-- TASK BRIEF --
Return the full set of entries precisely. Do not carry over any pictures.

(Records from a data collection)
:::::
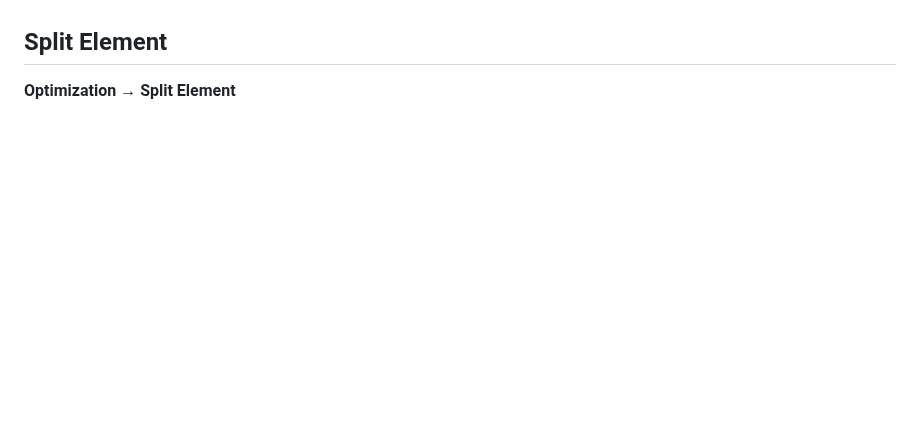
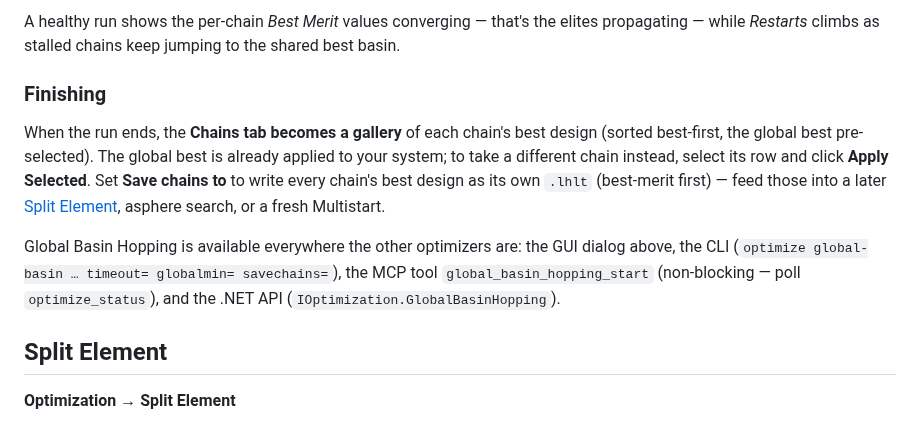
Before and after one commit to SynapseOptics/LensHH-LT, a Markdown page: docs/optimization.md, the part around one of its changes. GitHub-like rendering; blank space fills up the shorter version.

```diff
--- a/docs/optimization.md
+++ b/docs/optimization.md
@@ -915,3 +976,21 @@ stopping is usually the right call.
+A healthy run shows the per-chain *Best Merit* values converging — that's the
+elites propagating — while *Restarts* climbs as stalled chains keep jumping to the
+shared best basin.
+
+### Finishing
+
+When the run ends, the **Chains tab becomes a gallery** of each chain's best
+design (sorted best-first, the global best pre-selected). The global best is
+already applied to your system; to take a different chain instead, select its row
+and click **Apply Selected**. Set **Save chains to** to write every chain's best
+design as its own `.lhlt` (best-merit first) — feed those into a later
+[Split Element](#split-element), asphere search, or a fresh Multistart.
+
+Global Basin Hopping is available everywhere the other optimizers are: the GUI
+dialog above, the CLI (`optimize global-basin … timeout= globalmin= savechains=`),
+the MCP tool `global_basin_hopping_start` (non-blocking — poll `optimize_status`),
+and the .NET API (`IOptimization.GlobalBasinHopping`).
+
 ## Split Element
 
 **Optimization → Split Element**
```
Also changed, not shown: other parts of docs/optimization.md (+61 -0 lines), CHANGELOG.md (+18 -1 lines), docs/images/GlobalBasinHopping.png (added), 12 other files.
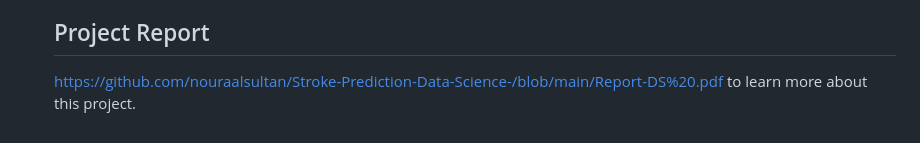
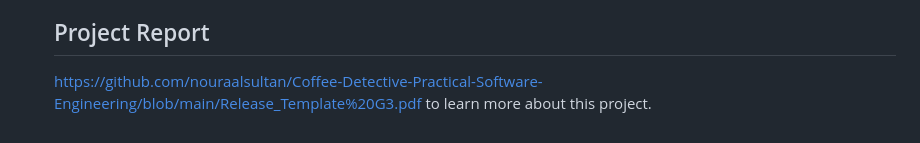
Before and after one commit to nouraalsultan/Coffee-Detective-Practical-Software-Engineering, a Markdown page: README.md, the part around the change. GitHub-like rendering.

```diff
--- a/README.md
+++ b/README.md
@@ -62,4 +62,4 @@ To install and use the Coffee-Detective system, follow these steps:
 </ul>
 
 ## Project Report
-[https://github.com/nouraalsultan/Stroke-Prediction-Data-Science-/blob/main/Report-DS%20.pdf](https://github.com/nouraalsultan/Coffee-Detective-Practical-Software-Engineering/blob/main/Release_Template%20G3.pdf) to learn more about this project.
+[https://github.com/nouraalsultan/Coffee-Detective-Practical-Software-Engineering/blob/main/Release_Template%20G3.pdf](https://github.com/nouraalsultan/Coffee-Detective-Practical-Software-Engineering/blob/main/Release_Template%20G3.pdf) to learn more about this project.
```
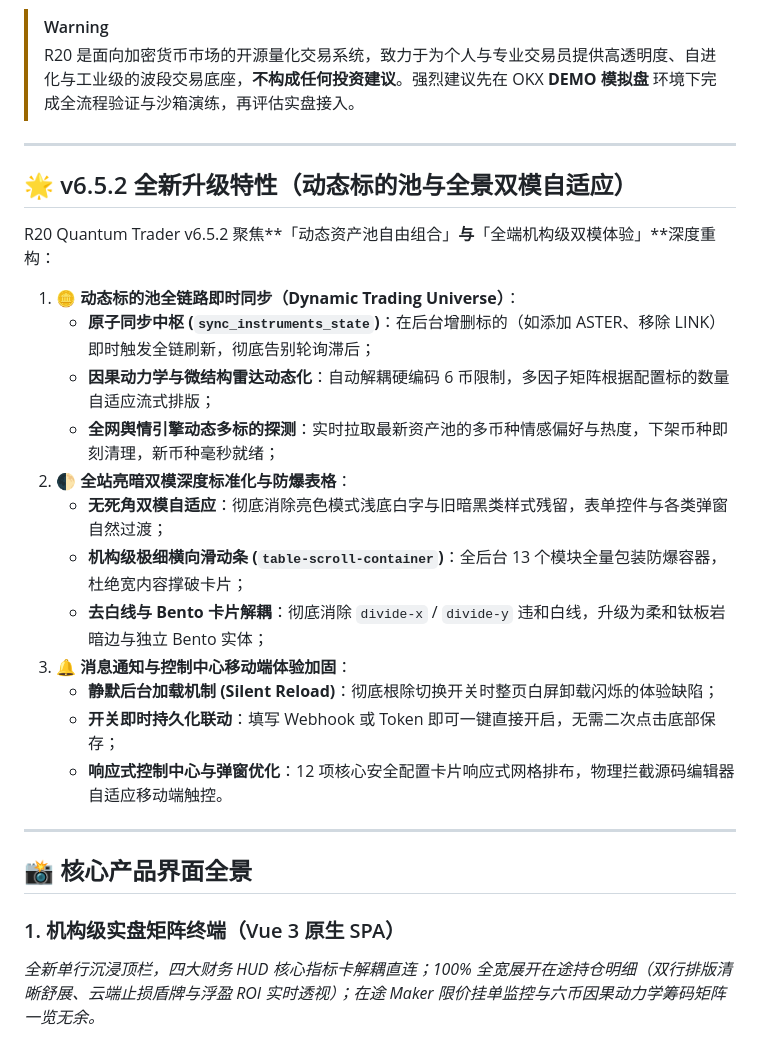
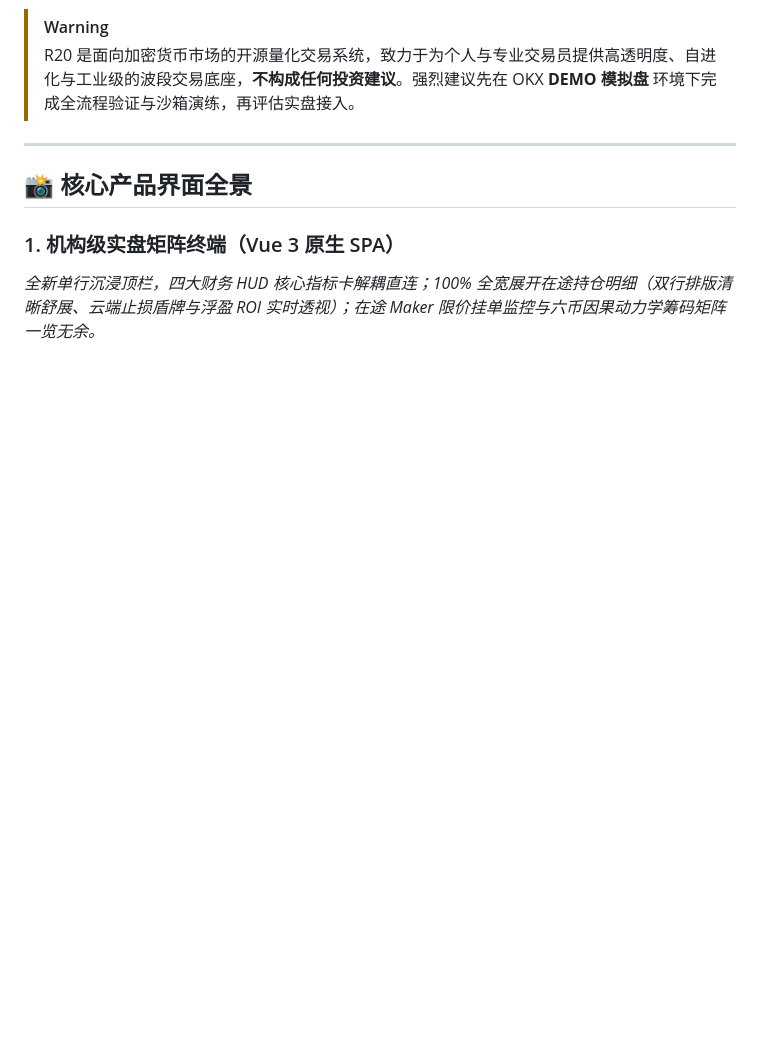
Before and after one commit to 0xdabiaoge/r20-quantum-trader, a Markdown page: README.md, the part around the change. Drawn GitHub-style; blank space fills up the shorter version.

Commit message:
docs: 移除 README 中的单独升级特性小节，统一归档至 GitHub Releases

```diff
--- a/README.md
+++ b/README.md
@@ -27,25 +27,6 @@
 
 > [!WARNING]
 > R20 是面向加密货币市场的开源量化交易系统，致力于为个人与专业交易员提供高透明度、自进化与工业级的波段交易底座，**不构成任何投资建议**。强烈建议先在 OKX **DEMO 模拟盘** 环境下完成全流程验证与沙箱演练，再评估实盘接入。
-
----
-
-## 🌟 v6.5.2 全新升级特性（动态标的池与全景双模自适应）
-
-R20 Quantum Trader v6.5.2 聚焦**「动态资产池自由组合」**与**「全端机构级双模体验」**深度重构：
-
-1. **🪙 动态标的池全链路即时同步（Dynamic Trading Universe）**：
-   - **原子同步中枢 (`sync_instruments_state`)**：在后台增删标的（如添加 ASTER、移除 LINK）即时触发全链刷新，彻底告别轮询滞后；
-   - **因果动力学与微结构雷达动态化**：自动解耦硬编码 6 币限制，多因子矩阵根据配置标的数量自适应流式排版；
-   - **全网舆情引擎动态多标的探测**：实时拉取最新资产池的多币种情感偏好与热度，下架币种即刻清理，新币种毫秒就绪；
-2. **🌓 全站亮暗双模深度标准化与防爆表格**：
-   - **无死角双模自适应**：彻底消除亮色模式浅底白字与旧暗黑类样式残留，表单控件与各类弹窗自然过渡；
-   - **机构级极细横向滑动条 (`table-scroll-container`)**：全后台 13 个模块全量包装防爆容器，杜绝宽内容撑破卡片；
-   - **去白线与 Bento 卡片解耦**：彻底消除 `divide-x` / `divide-y` 违和白线，升级为柔和钛板岩暗边与独立 Bento 实体；
-3. **🔔 消息通知与控制中心移动端体验加固**：
-   - **静默后台加载机制 (Silent Reload)**：彻底根除切换开关时整页白屏卸载闪烁的体验缺陷；
-   - **开关即时持久化联动**：填写 Webhook 或 Token 即可一键直接开启，无需二次点击底部保存；
-   - **响应式控制中心与弹窗优化**：12 项核心安全配置卡片响应式网格排布，物理拦截源码编辑器自适应移动端触控。
 
 ---
 
```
:::::
-- ANSWER BELOW --
Before and after one commit to SynapseOptics/LensHH-LT, a Markdown page: docs/optimization.md, the part around one of its changes. GitHub-like rendering; blank space fills up the shorter version.

```diff
--- a/docs/optimization.md
+++ b/docs/optimization.md
@@ -915,3 +976,21 @@ stopping is usually the right call.
+A healthy run shows the per-chain *Best Merit* values converging — that's the
+elites propagating — while *Restarts* climbs as stalled chains keep jumping to the
+shared best basin.
+
+### Finishing
+
+When the run ends, the **Chains tab becomes a gallery** of each chain's best
+design (sorted best-first, the global best pre-selected). The global best is
+already applied to your system; to take a different chain instead, select its row
+and click **Apply Selected**. Set **Save chains to** to write every chain's best
+design as its own `.lhlt` (best-merit first) — feed those into a later
+[Split Element](#split-element), asphere search, or a fresh Multistart.
+
+Global Basin Hopping is available everywhere the other optimizers are: the GUI
+dialog above, the CLI (`optimize global-basin … timeout= globalmin= savechains=`),
+the MCP tool `global_basin_hopping_start` (non-blocking — poll `optimize_status`),
+and the .NET API (`IOptimization.GlobalBasinHopping`).
+
 ## Split Element
 
 **Optimization → Split Element**
```
Also changed, not shown: other parts of docs/optimization.md (+61 -0 lines), CHANGELOG.md (+18 -1 lines), docs/images/GlobalBasinHopping.png (added), 12 other files.
Before and after one commit to nouraalsultan/Coffee-Detective-Practical-Software-Engineering, a Markdown page: README.md, the part around the change. GitHub-like rendering.

```diff
--- a/README.md
+++ b/README.md
@@ -62,4 +62,4 @@ To install and use the Coffee-Detective system, follow these steps:
 </ul>
 
 ## Project Report
-[https://github.com/nouraalsultan/Stroke-Prediction-Data-Science-/blob/main/Report-DS%20.pdf](https://github.com/nouraalsultan/Coffee-Detective-Practical-Software-Engineering/blob/main/Release_Template%20G3.pdf) to learn more about this project.
+[https://github.com/nouraalsultan/Coffee-Detective-Practical-Software-Engineering/blob/main/Release_Template%20G3.pdf](https://github.com/nouraalsultan/Coffee-Detective-Practical-Software-Engineering/blob/main/Release_Template%20G3.pdf) to learn more about this project.
```
Before and after one commit to 0xdabiaoge/r20-quantum-trader, a Markdown page: README.md, the part around the change. Drawn GitHub-style; blank space fills up the shorter version.

Commit message:
docs: 移除 README 中的单独升级特性小节，统一归档至 GitHub Releases

```diff
--- a/README.md
+++ b/README.md
@@ -27,25 +27,6 @@
 
 > [!WARNING]
 > R20 是面向加密货币市场的开源量化交易系统，致力于为个人与专业交易员提供高透明度、自进化与工业级的波段交易底座，**不构成任何投资建议**。强烈建议先在 OKX **DEMO 模拟盘** 环境下完成全流程验证与沙箱演练，再评估实盘接入。
-
----
-
-## 🌟 v6.5.2 全新升级特性（动态标的池与全景双模自适应）
-
-R20 Quantum Trader v6.5.2 聚焦**「动态资产池自由组合」**与**「全端机构级双模体验」**深度重构：
-
-1. **🪙 动态标的池全链路即时同步（Dynamic Trading Universe）**：
-   - **原子同步中枢 (`sync_instruments_state`)**：在后台增删标的（如添加 ASTER、移除 LINK）即时触发全链刷新，彻底告别轮询滞后；
-   - **因果动力学与微结构雷达动态化**：自动解耦硬编码 6 币限制，多因子矩阵根据配置标的数量自适应流式排版；
-   - **全网舆情引擎动态多标的探测**：实时拉取最新资产池的多币种情感偏好与热度，下架币种即刻清理，新币种毫秒就绪；
-2. **🌓 全站亮暗双模深度标准化与防爆表格**：
-   - **无死角双模自适应**：彻底消除亮色模式浅底白字与旧暗黑类样式残留，表单控件与各类弹窗自然过渡；
-   - **机构级极细横向滑动条 (`table-scroll-container`)**：全后台 13 个模块全量包装防爆容器，杜绝宽内容撑破卡片；
-   - **去白线与 Bento 卡片解耦**：彻底消除 `divide-x` / `divide-y` 违和白线，升级为柔和钛板岩暗边与独立 Bento 实体；
-3. **🔔 消息通知与控制中心移动端体验加固**：
-   - **静默后台加载机制 (Silent Reload)**：彻底根除切换开关时整页白屏卸载闪烁的体验缺陷；
-   - **开关即时持久化联动**：填写 Webhook 或 Token 即可一键直接开启，无需二次点击底部保存；
-   - **响应式控制中心与弹窗优化**：12 项核心安全配置卡片响应式网格排布，物理拦截源码编辑器自适应移动端触控。
 
 ---
 
```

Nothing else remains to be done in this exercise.